From: David Kastrup
Subject: Re: \override Beam #'consistent-slope = ##t should be default
Date: Sat, 22 Oct 2011 11:55:26 +0200
User-agent: Gnus/5.13 (Gnus v5.13) Emacs/24.0.90 (gnu/linux)

"address@hidden" <address@hidden> writes:

> On Oct 21, 2011, at 6:15 PM, David Kastrup wrote:
>> commit 1d9a73b13ee576d28c0f41f5b243f2ebb1ff9fcf
>> Author: Mike Solomon <address@hidden>
>> Date:   Fri Oct 21 09:03:43 2011 +0200
>>    Implements consistent beam slopes across line breaks.
>> says
>>    To turn on this feature, use \override Beam #'consistent-slope = ##t.
>> I think that is a mistake: unbroken beams naturally have consistent
>> slope.  So when breaking a beam across lines, Lilypond already gets to
>> play with stem lengths to make the broken output strictly better than
>> the unbroken output was.
>> The best output might conceivingly be achieved by very slightly relaxing
>> slope consistency.  As long as we have no button for that, not relaxing
>> it is a much saner visual choice than totally discarding it.
>> I would not even offer a settable property for this as long as the only
>> options are on and off.
> Compile beam-feather-breaking.ly in input/regression with and without
> this property - I think that the visual output changes enough to merit
> the on/off existing in LilyPond, no?

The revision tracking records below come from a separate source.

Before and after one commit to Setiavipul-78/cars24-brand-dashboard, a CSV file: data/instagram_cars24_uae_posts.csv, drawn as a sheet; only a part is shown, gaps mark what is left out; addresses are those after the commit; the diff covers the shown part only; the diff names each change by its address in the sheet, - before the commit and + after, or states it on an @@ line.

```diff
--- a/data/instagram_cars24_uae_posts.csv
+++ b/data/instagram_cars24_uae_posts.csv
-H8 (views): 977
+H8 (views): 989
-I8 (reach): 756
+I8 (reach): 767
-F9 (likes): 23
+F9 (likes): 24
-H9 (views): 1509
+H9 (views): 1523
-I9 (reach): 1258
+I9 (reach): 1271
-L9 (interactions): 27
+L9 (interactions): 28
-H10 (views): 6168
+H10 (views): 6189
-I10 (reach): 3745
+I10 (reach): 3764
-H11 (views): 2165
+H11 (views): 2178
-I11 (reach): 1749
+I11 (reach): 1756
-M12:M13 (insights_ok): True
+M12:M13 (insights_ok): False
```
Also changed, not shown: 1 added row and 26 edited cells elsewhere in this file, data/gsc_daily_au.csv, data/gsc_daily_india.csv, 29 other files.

Apart from breaking the documentation, this patch does not really reach
the finishing line.  First, the property actually is called
consistent-broken-slope.  Second, it is quite obvious from the output
that it does _not_ merely keep the slope consistent, but additionally
the vertical position.

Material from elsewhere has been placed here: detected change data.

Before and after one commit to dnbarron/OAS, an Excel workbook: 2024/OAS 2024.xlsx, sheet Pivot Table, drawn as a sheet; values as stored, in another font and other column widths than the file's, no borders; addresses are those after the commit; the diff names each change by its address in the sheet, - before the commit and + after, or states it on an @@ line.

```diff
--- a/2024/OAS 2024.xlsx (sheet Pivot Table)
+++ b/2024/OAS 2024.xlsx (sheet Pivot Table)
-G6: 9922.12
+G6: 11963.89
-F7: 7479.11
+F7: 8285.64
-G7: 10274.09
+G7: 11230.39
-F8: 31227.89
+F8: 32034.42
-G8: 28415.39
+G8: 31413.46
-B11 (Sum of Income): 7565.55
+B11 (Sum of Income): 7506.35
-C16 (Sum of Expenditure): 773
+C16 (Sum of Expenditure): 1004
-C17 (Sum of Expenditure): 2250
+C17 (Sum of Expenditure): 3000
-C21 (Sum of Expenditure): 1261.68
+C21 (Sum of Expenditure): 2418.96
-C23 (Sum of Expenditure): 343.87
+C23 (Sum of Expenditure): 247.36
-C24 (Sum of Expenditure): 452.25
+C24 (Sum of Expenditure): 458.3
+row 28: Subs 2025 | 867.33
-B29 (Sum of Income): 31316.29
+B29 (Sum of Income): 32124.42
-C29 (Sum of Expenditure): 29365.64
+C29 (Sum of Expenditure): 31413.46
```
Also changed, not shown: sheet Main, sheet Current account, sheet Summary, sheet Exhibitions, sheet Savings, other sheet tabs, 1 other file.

Of course, this _does_ change the quality of the output.  The vertical
positions of the broken beams should be kept together with a light
spring at most.

If the vertical positions are tied together rigidly, the user gets the
choice between two suboptimal extremes: detrimental overconsistency, or
total non-consistency.

Picking the detrimental overconsistency only makes sense if by chance
the beam slopes would be similar anyway.  Which is the case in
beam-feather-breaking.ly.  But it should not be the task of the user to
determine this and flip a switch accordingly.

David Kastrup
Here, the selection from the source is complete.